Blood Vessels and Cerebrospinal Fluid
In this section, we will be considering the blood vessels and CSF. This area is concerned with the structures that conduct fluids around the central nervous system, detailing the areas supplied with arterial blood, the venous drainage and the movement of CSF around the brain and spinal cord.
Arterial blood is essential to the CNS. The central nervous system, like any system of the body, requires constant oxygenation and nourishment. The brain has a particularly high oxygen demand – at rest it represents one fifth of the body’s total oxygen consumption. It is also very sensitive to oxygen deprivation, with ischemic cell death resulting within minutes. In this article in our blood vessels and CSF section, we shall look at the arterial structures supplying the brain and spinal cord.
The venous drainage of the central nervous system is complex, and rather uniquely, does not follow the arterial supply. The cerebrum, cerebellum and brainstem are drained by numerous veins, which empty into the dural venous sinuses. The spinal cord is supplied by anterior and posterior spinal veins, which drain into the internal and external vertebral plexuses. In this article within our blood vessels and CSF section, we will discuss the dural venous sinuses, cerebral veins, spinal veins, and consider the clinical relevance of the described anatomy.
Another whole article within the blood vessels and CSF section is dedicated to the cavernous sinus. This is particularly important structure due to its clinical implications, which are discussed in more detail in the article.
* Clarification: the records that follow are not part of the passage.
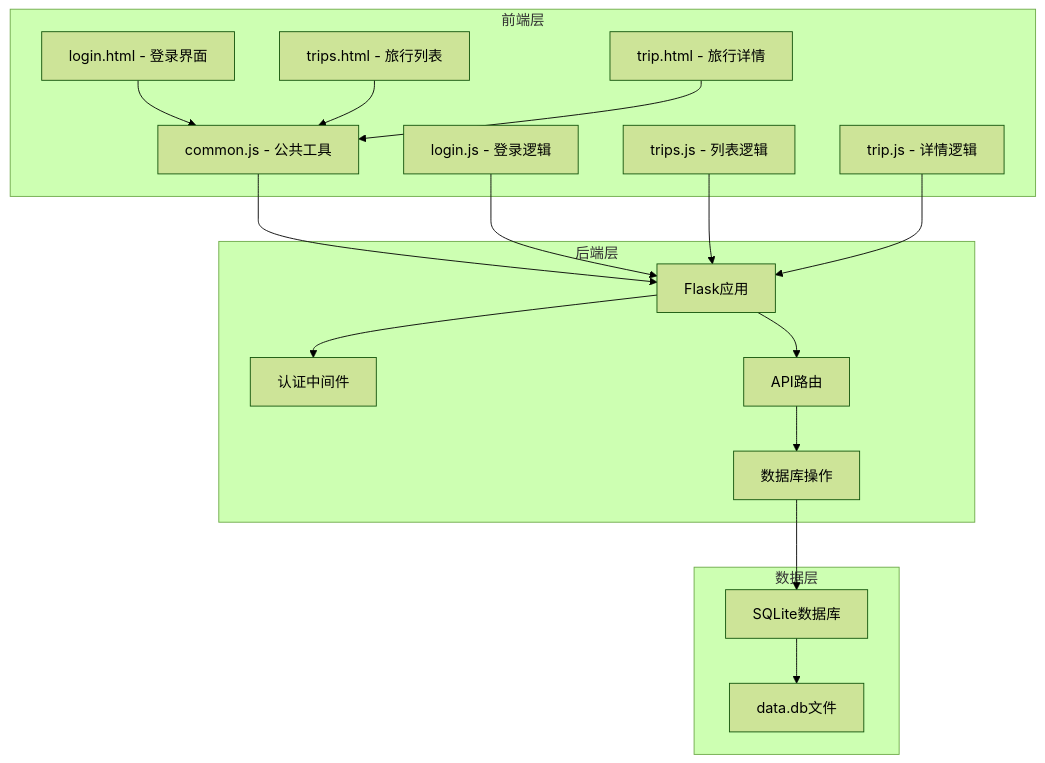
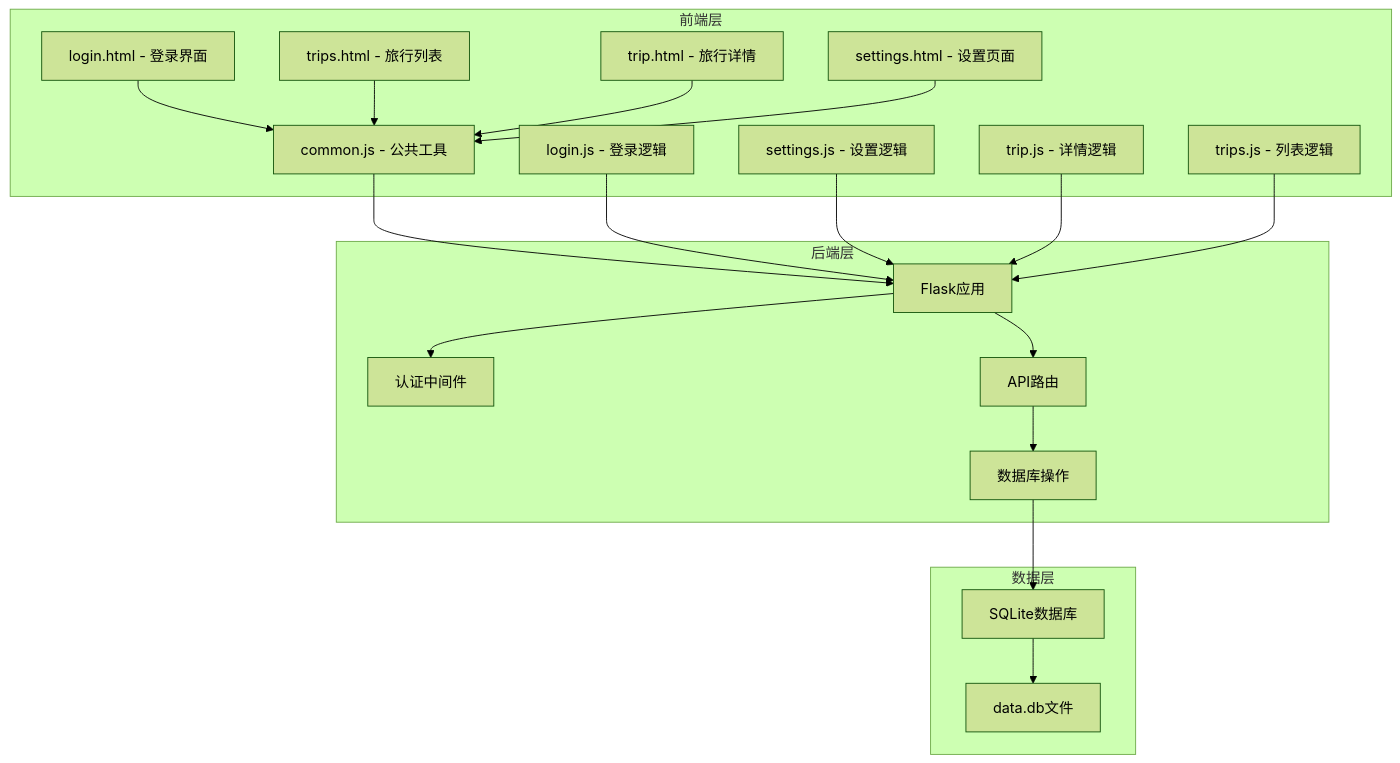
The eighth of 21 diagrams in .qoder/repowiki/zh/content/核心功能实现/核心功能实现.md (louyinmin/recorded), drawn with Mermaid (forest theme) before and after one commit. The commit also changed other lines of this file and 6 other files, not shown here.

````diff
--- a/.qoder/repowiki/zh/content/核心功能实现/核心功能实现.md
+++ b/.qoder/repowiki/zh/content/核心功能实现/核心功能实现.md
@@ -248,34 +272,38 @@
 ```mermaid
 graph TB
 subgraph "前端层"
 A[login.html - 登录界面]
 B[trips.html - 旅行列表]
 C[trip.html - 旅行详情]
-D[common.js - 公共工具]
-E[login.js - 登录逻辑]
-F[trips.js - 列表逻辑]
-G[trip.js - 详情逻辑]
+D[settings.html - 设置页面]
+E[common.js - 公共工具]
+F[login.js - 登录逻辑]
+G[settings.js - 设置逻辑]
+H[trip.js - 详情逻辑]
+I[trips.js - 列表逻辑]
 end
 subgraph "后端层"
-H[Flask应用]
-I[认证中间件]
-J[API路由]
-K[数据库操作]
+J[Flask应用]
+K[认证中间件]
+L[API路由]
+M[数据库操作]
 end
 subgraph "数据层"
-L[SQLite数据库]
-M[data.db文件]
+N[SQLite数据库]
+O[data.db文件]
 end
-A --> D
-B --> D
-C --> D
-D --> H
-E --> H
-F --> H
-G --> H
-H --> I
+A --> E
+B --> E
+C --> E
+D --> E
+E --> J
+F --> J
+G --> J
 H --> J
+I --> J
 J --> K
-K --> L
+J --> L
 L --> M
+M --> N
+N --> O
 ```
````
In the article on the ventricles within the CNS, we will discuss their structure and consider the function of the CSF too. The ventricular system is a set of communicating cavities within the brain. These structures are responsible for the production, transport and removal of cerebrospinal fluid, which bathes the central nervous system. In this article, we shall look at the functions and production of cerebrospinal fluid, and the anatomy of the ventricles that contains it.